DIRECTIONS
In the entries that follow, find every line containing "apagado" and copy it.

Saved data entries
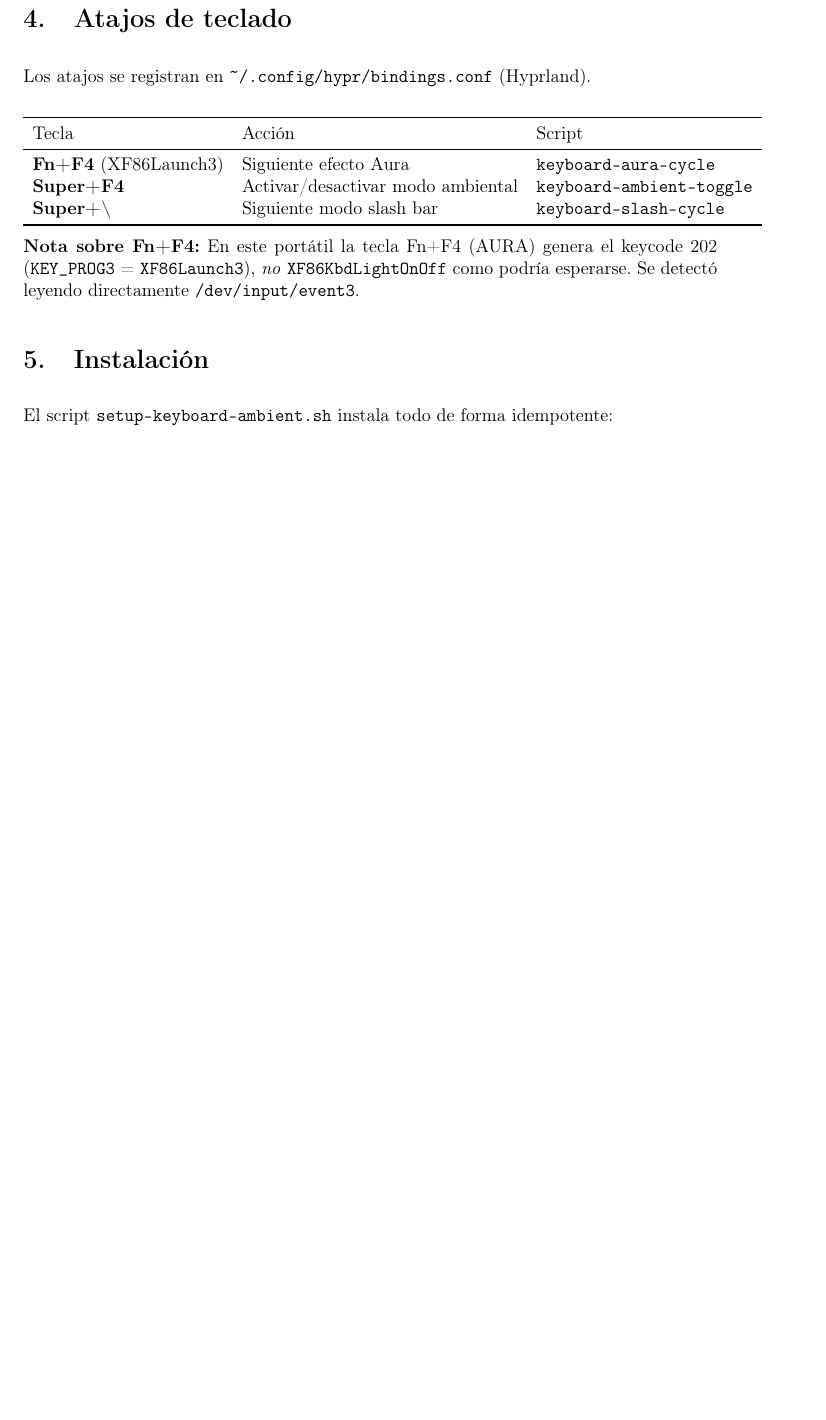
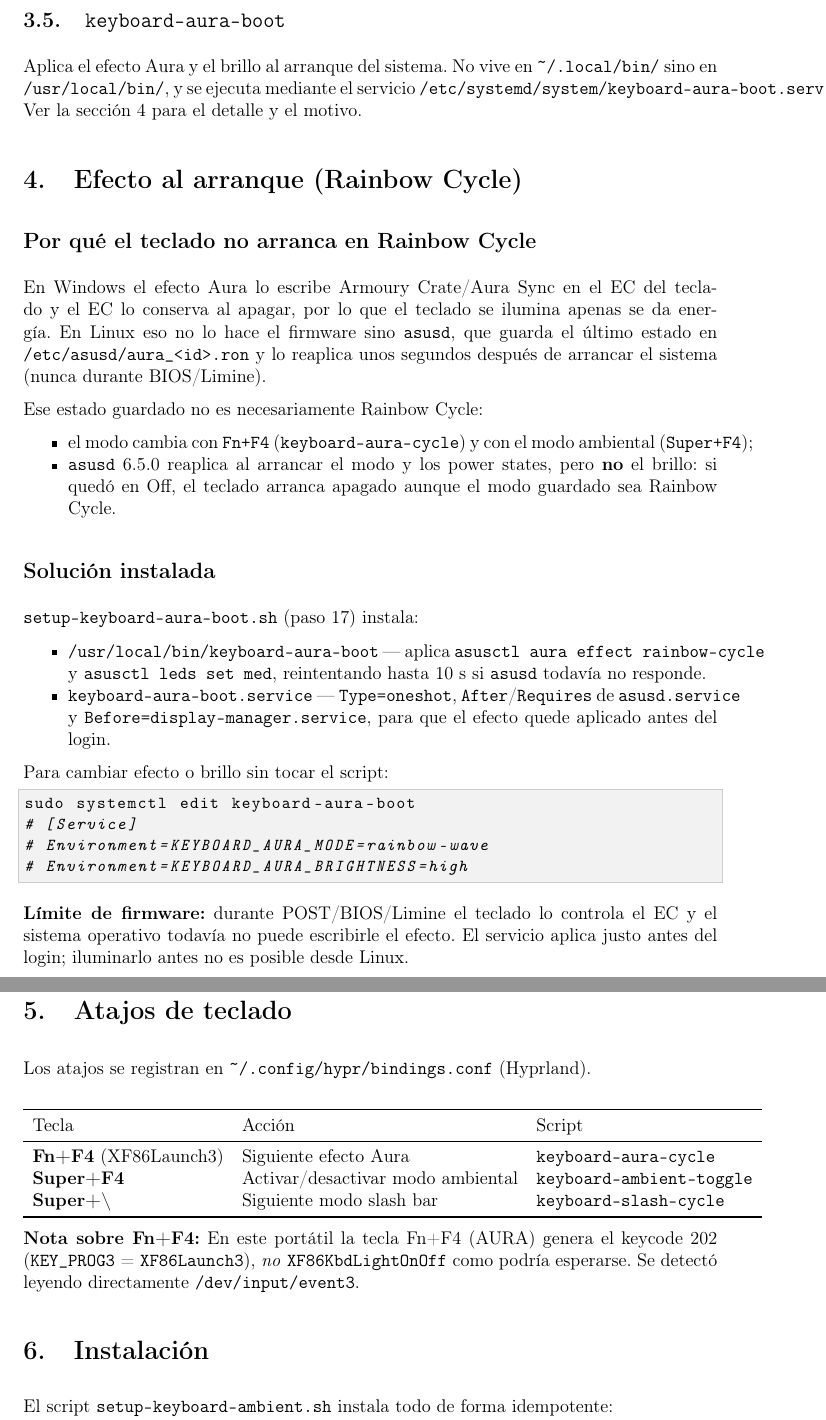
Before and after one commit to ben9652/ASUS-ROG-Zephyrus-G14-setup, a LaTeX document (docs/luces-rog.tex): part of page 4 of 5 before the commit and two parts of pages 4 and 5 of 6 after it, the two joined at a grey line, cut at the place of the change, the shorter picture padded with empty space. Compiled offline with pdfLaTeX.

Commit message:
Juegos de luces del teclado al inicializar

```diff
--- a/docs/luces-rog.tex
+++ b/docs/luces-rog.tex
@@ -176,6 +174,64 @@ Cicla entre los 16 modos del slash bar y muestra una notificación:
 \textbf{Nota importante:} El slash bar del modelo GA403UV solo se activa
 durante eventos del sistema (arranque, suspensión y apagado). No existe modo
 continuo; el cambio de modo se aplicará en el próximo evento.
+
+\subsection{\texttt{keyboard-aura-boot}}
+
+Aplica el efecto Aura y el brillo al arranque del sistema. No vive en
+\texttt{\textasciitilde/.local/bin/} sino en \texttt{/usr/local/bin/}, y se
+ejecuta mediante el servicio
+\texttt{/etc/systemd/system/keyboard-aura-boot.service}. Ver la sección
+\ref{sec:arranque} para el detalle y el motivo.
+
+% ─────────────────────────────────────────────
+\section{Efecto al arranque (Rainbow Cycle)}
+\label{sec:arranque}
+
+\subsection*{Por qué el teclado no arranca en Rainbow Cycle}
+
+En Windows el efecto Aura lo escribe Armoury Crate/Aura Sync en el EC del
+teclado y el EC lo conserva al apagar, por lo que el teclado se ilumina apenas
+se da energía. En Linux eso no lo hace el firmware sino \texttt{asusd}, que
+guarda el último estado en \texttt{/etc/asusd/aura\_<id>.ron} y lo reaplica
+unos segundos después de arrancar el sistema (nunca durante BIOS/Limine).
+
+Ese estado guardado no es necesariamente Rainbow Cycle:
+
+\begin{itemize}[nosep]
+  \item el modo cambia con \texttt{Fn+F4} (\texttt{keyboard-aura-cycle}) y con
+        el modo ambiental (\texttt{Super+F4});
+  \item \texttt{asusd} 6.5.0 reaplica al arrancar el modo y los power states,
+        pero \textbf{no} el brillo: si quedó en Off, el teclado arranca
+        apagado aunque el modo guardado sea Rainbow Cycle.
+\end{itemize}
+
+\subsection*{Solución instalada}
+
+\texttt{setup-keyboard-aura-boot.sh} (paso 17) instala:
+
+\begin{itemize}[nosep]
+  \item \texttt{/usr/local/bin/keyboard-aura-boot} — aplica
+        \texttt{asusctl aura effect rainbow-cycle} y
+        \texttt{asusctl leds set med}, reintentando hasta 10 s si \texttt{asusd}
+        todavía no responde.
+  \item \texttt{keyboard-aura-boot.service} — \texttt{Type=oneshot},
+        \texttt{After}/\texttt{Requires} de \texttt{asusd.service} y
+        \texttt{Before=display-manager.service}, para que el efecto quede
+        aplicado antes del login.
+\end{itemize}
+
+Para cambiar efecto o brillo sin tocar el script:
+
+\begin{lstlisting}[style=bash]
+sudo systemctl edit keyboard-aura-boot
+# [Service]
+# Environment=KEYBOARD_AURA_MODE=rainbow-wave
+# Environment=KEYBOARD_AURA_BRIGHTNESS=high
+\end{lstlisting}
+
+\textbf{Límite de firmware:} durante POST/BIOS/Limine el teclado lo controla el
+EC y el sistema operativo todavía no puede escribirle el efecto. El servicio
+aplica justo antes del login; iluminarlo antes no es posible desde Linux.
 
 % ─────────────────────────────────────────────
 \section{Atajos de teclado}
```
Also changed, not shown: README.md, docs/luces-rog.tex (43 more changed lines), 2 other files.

OUTPUT OF THE EXERCISE
 durante eventos del sistema (arranque, suspensión y apagado). No existe modo
+        apagado aunque el modo guardado sea Rainbow Cycle.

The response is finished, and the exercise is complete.